> **AIM OF THE TASK**
Would you repeat each of the lines below exactly?
------ DATA SUPPLIED
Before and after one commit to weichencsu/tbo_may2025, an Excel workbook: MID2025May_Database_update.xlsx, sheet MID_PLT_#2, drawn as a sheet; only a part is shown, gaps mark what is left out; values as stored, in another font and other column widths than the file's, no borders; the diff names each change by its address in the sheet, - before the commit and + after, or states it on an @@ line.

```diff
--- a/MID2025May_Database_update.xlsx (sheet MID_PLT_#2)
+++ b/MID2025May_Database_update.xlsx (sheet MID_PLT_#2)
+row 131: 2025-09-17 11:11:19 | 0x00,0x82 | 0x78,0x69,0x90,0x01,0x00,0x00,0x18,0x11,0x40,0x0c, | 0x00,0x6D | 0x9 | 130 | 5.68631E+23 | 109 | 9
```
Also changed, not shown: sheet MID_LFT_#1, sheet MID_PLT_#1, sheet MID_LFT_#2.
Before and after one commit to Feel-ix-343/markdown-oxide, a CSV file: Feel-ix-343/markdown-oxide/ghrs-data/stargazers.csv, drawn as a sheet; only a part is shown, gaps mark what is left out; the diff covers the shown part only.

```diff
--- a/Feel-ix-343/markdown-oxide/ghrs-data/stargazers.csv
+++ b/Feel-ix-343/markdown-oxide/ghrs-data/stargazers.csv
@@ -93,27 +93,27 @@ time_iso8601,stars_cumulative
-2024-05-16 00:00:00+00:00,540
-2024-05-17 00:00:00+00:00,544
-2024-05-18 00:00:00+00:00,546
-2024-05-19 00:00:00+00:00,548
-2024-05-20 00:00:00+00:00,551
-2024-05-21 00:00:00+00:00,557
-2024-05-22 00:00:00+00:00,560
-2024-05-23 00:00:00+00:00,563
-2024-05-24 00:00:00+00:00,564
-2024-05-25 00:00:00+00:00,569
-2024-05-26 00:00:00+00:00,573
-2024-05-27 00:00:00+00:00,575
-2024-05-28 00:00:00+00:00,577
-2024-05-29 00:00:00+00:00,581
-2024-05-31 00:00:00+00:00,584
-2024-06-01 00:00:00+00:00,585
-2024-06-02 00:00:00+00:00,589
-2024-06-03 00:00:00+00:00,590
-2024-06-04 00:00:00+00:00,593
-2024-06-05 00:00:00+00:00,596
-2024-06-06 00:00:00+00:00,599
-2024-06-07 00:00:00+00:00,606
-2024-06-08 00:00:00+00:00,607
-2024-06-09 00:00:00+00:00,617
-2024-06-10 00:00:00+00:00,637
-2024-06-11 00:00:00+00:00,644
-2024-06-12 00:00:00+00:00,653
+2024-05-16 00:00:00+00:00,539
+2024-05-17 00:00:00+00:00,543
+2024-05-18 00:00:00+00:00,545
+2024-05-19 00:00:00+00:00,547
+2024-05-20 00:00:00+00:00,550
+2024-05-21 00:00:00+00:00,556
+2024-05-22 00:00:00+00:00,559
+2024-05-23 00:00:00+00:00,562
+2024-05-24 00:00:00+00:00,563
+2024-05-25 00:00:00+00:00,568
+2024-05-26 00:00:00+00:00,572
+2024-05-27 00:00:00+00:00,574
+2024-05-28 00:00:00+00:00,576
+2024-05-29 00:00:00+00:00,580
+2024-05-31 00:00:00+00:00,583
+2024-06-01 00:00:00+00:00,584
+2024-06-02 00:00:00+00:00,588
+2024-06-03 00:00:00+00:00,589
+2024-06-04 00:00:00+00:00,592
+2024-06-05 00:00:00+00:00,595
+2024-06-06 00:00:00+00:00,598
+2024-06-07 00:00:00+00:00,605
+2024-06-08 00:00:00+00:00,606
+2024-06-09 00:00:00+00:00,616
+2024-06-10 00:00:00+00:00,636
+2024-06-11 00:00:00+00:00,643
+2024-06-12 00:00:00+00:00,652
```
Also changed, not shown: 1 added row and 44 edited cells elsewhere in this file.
------------
> **RESPONSE TO THE TASK**
Before and after one commit to weichencsu/tbo_may2025, an Excel workbook: MID2025May_Database_update.xlsx, sheet MID_PLT_#2, drawn as a sheet; only a part is shown, gaps mark what is left out; values as stored, in another font and other column widths than the file's, no borders; the diff names each change by its address in the sheet, - before the commit and + after, or states it on an @@ line.

```diff
--- a/MID2025May_Database_update.xlsx (sheet MID_PLT_#2)
+++ b/MID2025May_Database_update.xlsx (sheet MID_PLT_#2)
+row 131: 2025-09-17 11:11:19 | 0x00,0x82 | 0x78,0x69,0x90,0x01,0x00,0x00,0x18,0x11,0x40,0x0c, | 0x00,0x6D | 0x9 | 130 | 5.68631E+23 | 109 | 9
```
Also changed, not shown: sheet MID_LFT_#1, sheet MID_PLT_#1, sheet MID_LFT_#2.
Before and after one commit to Feel-ix-343/markdown-oxide, a CSV file: Feel-ix-343/markdown-oxide/ghrs-data/stargazers.csv, drawn as a sheet; only a part is shown, gaps mark what is left out; the diff covers the shown part only.

```diff
--- a/Feel-ix-343/markdown-oxide/ghrs-data/stargazers.csv
+++ b/Feel-ix-343/markdown-oxide/ghrs-data/stargazers.csv
@@ -93,27 +93,27 @@ time_iso8601,stars_cumulative
-2024-05-16 00:00:00+00:00,540
-2024-05-17 00:00:00+00:00,544
-2024-05-18 00:00:00+00:00,546
-2024-05-19 00:00:00+00:00,548
-2024-05-20 00:00:00+00:00,551
-2024-05-21 00:00:00+00:00,557
-2024-05-22 00:00:00+00:00,560
-2024-05-23 00:00:00+00:00,563
-2024-05-24 00:00:00+00:00,564
-2024-05-25 00:00:00+00:00,569
-2024-05-26 00:00:00+00:00,573
-2024-05-27 00:00:00+00:00,575
-2024-05-28 00:00:00+00:00,577
-2024-05-29 00:00:00+00:00,581
-2024-05-31 00:00:00+00:00,584
-2024-06-01 00:00:00+00:00,585
-2024-06-02 00:00:00+00:00,589
-2024-06-03 00:00:00+00:00,590
-2024-06-04 00:00:00+00:00,593
-2024-06-05 00:00:00+00:00,596
-2024-06-06 00:00:00+00:00,599
-2024-06-07 00:00:00+00:00,606
-2024-06-08 00:00:00+00:00,607
-2024-06-09 00:00:00+00:00,617
-2024-06-10 00:00:00+00:00,637
-2024-06-11 00:00:00+00:00,644
-2024-06-12 00:00:00+00:00,653
+2024-05-16 00:00:00+00:00,539
+2024-05-17 00:00:00+00:00,543
+2024-05-18 00:00:00+00:00,545
+2024-05-19 00:00:00+00:00,547
+2024-05-20 00:00:00+00:00,550
+2024-05-21 00:00:00+00:00,556
+2024-05-22 00:00:00+00:00,559
+2024-05-23 00:00:00+00:00,562
+2024-05-24 00:00:00+00:00,563
+2024-05-25 00:00:00+00:00,568
+2024-05-26 00:00:00+00:00,572
+2024-05-27 00:00:00+00:00,574
+2024-05-28 00:00:00+00:00,576
+2024-05-29 00:00:00+00:00,580
+2024-05-31 00:00:00+00:00,583
+2024-06-01 00:00:00+00:00,584
+2024-06-02 00:00:00+00:00,588
+2024-06-03 00:00:00+00:00,589
+2024-06-04 00:00:00+00:00,592
+2024-06-05 00:00:00+00:00,595
+2024-06-06 00:00:00+00:00,598
+2024-06-07 00:00:00+00:00,605
+2024-06-08 00:00:00+00:00,606
+2024-06-09 00:00:00+00:00,616
+2024-06-10 00:00:00+00:00,636
+2024-06-11 00:00:00+00:00,643
+2024-06-12 00:00:00+00:00,652
```
Also changed, not shown: 1 added row and 44 edited cells elsewhere in this file.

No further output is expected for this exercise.